### [WHAT THE EXERCISE ASKS]
All of the data must be output exactly, with every picture left out.

### [EXTRACTED MATERIAL]
______

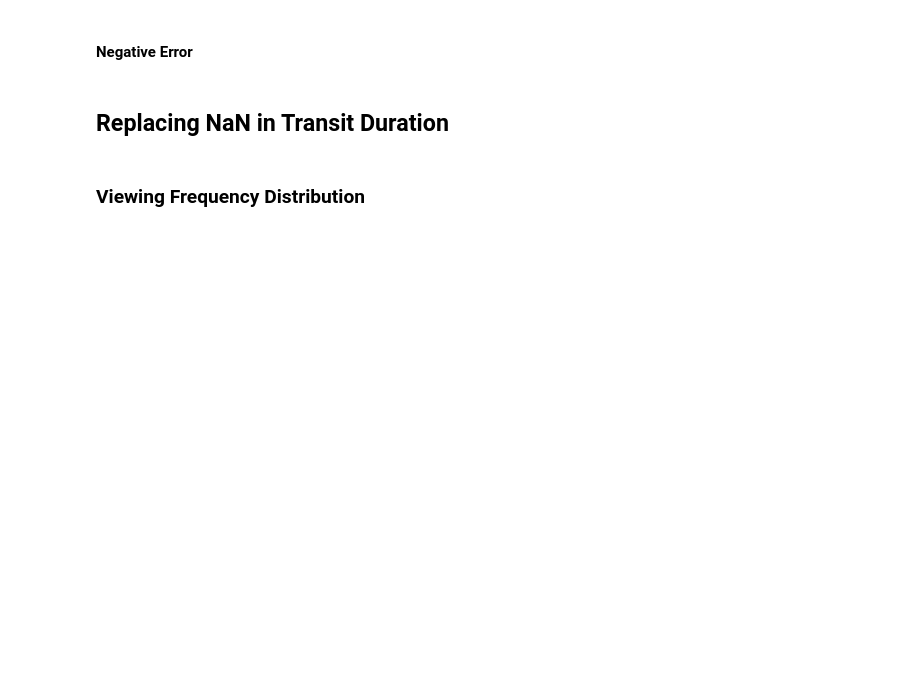
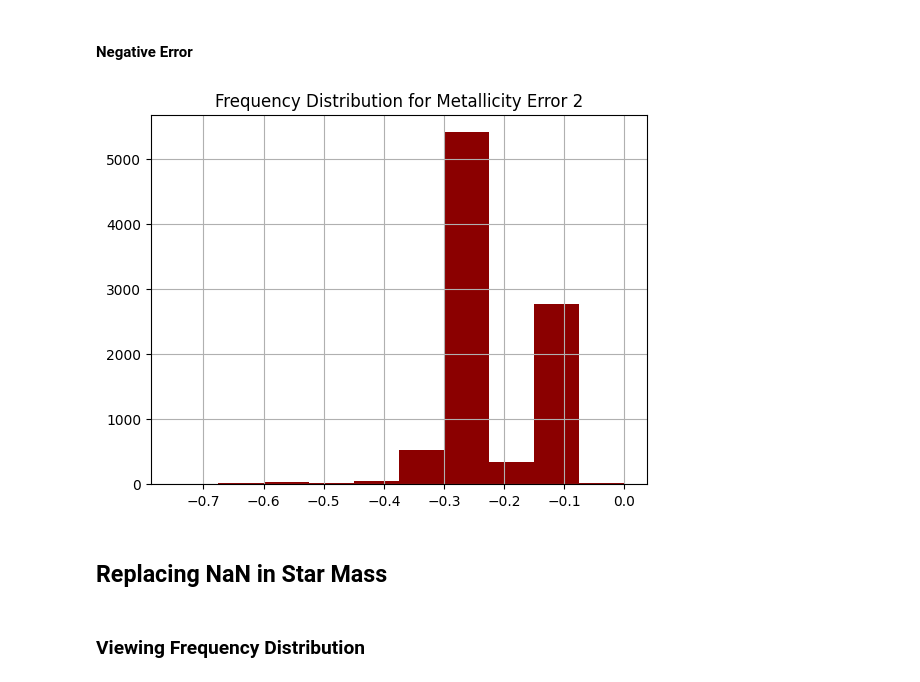
Before and after one commit to drachmacollector/Kepler-AI, a Jupyter notebook: Stellar_Analytics.ipynb, the cells around one changed output. Drawn from its saved outputs; the diff is of its cells as text; code cells hidden in the pictures; blank space fills up the shorter version.

```diff
--- a/Stellar_Analytics.ipynb
+++ b/Stellar_Analytics.ipynb
@@ -252,6 +214,8 @@ df["koi_impact_err1"].fillna(np.nanpercentile(missing_error_values_df["koi_impac
 # %% [markdown]
 #### Negative Error
 # %%
-plt.hist(missing_error_values_df["koi_impact_err2"].values, color="darkred")
-plt.title("Frequency Distribution for Impact Parameter Error 2")
+plt.hist(missing_error_values_df["feh_err2"].values, color="darkred")
+plt.title("Frequency Distribution for Metallicity Error 2")
 plt.grid()
+# %% [output]
+[figure, added]
@@ -260,5 +222,5 @@ df["koi_impact_err2"].fillna(np.nanpercentile(missing_error_values_df["koi_impac
 # %% [markdown]
-## Replacing NaN in Transit Duration
+## Replacing NaN in Star Mass
 # %% [markdown]
 ### Viewing Frequency Distribution
 # %%
```
Also changed, not shown: parts of 122 cells of this notebook.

______

### [ANSWER]
Before and after one commit to drachmacollector/Kepler-AI, a Jupyter notebook: Stellar_Analytics.ipynb, the cells around one changed output. Drawn from its saved outputs; the diff is of its cells as text; code cells hidden in the pictures; blank space fills up the shorter version.

```diff
--- a/Stellar_Analytics.ipynb
+++ b/Stellar_Analytics.ipynb
@@ -252,6 +214,8 @@ df["koi_impact_err1"].fillna(np.nanpercentile(missing_error_values_df["koi_impac
 # %% [markdown]
 #### Negative Error
 # %%
-plt.hist(missing_error_values_df["koi_impact_err2"].values, color="darkred")
-plt.title("Frequency Distribution for Impact Parameter Error 2")
+plt.hist(missing_error_values_df["feh_err2"].values, color="darkred")
+plt.title("Frequency Distribution for Metallicity Error 2")
 plt.grid()
+# %% [output]
+[figure, added]
@@ -260,5 +222,5 @@ df["koi_impact_err2"].fillna(np.nanpercentile(missing_error_values_df["koi_impac
 # %% [markdown]
-## Replacing NaN in Transit Duration
+## Replacing NaN in Star Mass
 # %% [markdown]
 ### Viewing Frequency Distribution
 # %%
```
Also changed, not shown: parts of 122 cells of this notebook.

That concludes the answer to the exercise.